→ **DATASET**:
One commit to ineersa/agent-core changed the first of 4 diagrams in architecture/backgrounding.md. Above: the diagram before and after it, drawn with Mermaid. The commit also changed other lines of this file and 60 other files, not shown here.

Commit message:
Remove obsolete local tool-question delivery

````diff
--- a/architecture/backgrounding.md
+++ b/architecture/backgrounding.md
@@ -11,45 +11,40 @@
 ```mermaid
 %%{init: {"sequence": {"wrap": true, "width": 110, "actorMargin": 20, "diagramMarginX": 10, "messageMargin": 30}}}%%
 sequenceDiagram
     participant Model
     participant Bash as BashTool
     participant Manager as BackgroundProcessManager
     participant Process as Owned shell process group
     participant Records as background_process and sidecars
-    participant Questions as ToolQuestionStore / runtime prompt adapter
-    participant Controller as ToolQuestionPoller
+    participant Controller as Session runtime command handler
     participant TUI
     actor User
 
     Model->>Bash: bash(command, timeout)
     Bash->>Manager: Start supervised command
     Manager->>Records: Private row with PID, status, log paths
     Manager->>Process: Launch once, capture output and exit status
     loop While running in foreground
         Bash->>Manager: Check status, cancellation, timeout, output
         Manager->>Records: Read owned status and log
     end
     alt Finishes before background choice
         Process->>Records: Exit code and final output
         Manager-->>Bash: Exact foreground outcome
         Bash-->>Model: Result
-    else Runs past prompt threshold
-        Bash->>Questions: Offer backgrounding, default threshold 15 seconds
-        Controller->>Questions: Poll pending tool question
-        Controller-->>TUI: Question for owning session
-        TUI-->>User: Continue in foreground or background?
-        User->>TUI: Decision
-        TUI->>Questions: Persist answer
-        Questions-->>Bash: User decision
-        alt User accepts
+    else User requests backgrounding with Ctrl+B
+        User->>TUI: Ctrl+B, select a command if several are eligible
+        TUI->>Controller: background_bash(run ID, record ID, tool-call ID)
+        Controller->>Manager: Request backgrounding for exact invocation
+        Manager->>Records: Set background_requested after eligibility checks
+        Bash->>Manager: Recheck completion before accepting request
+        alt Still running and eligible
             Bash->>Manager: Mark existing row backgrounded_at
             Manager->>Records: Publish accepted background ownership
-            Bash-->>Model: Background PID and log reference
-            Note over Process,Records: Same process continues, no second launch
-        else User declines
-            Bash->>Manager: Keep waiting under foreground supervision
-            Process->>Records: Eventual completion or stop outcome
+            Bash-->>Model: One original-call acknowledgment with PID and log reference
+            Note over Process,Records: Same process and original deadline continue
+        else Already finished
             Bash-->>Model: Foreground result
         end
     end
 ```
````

→ **TASK REQUIREMENTS**:
Scan the lines above for the word "Model". Return each one that has it.

→ **TASK RESPONSE**:
     participant Model
     Model->>Bash: bash(command, timeout)
         Bash-->>Model: Result
-            Bash-->>Model: Background PID and log reference
+            Bash-->>Model: One original-call acknowledgment with PID and log reference
             Bash-->>Model: Foreground result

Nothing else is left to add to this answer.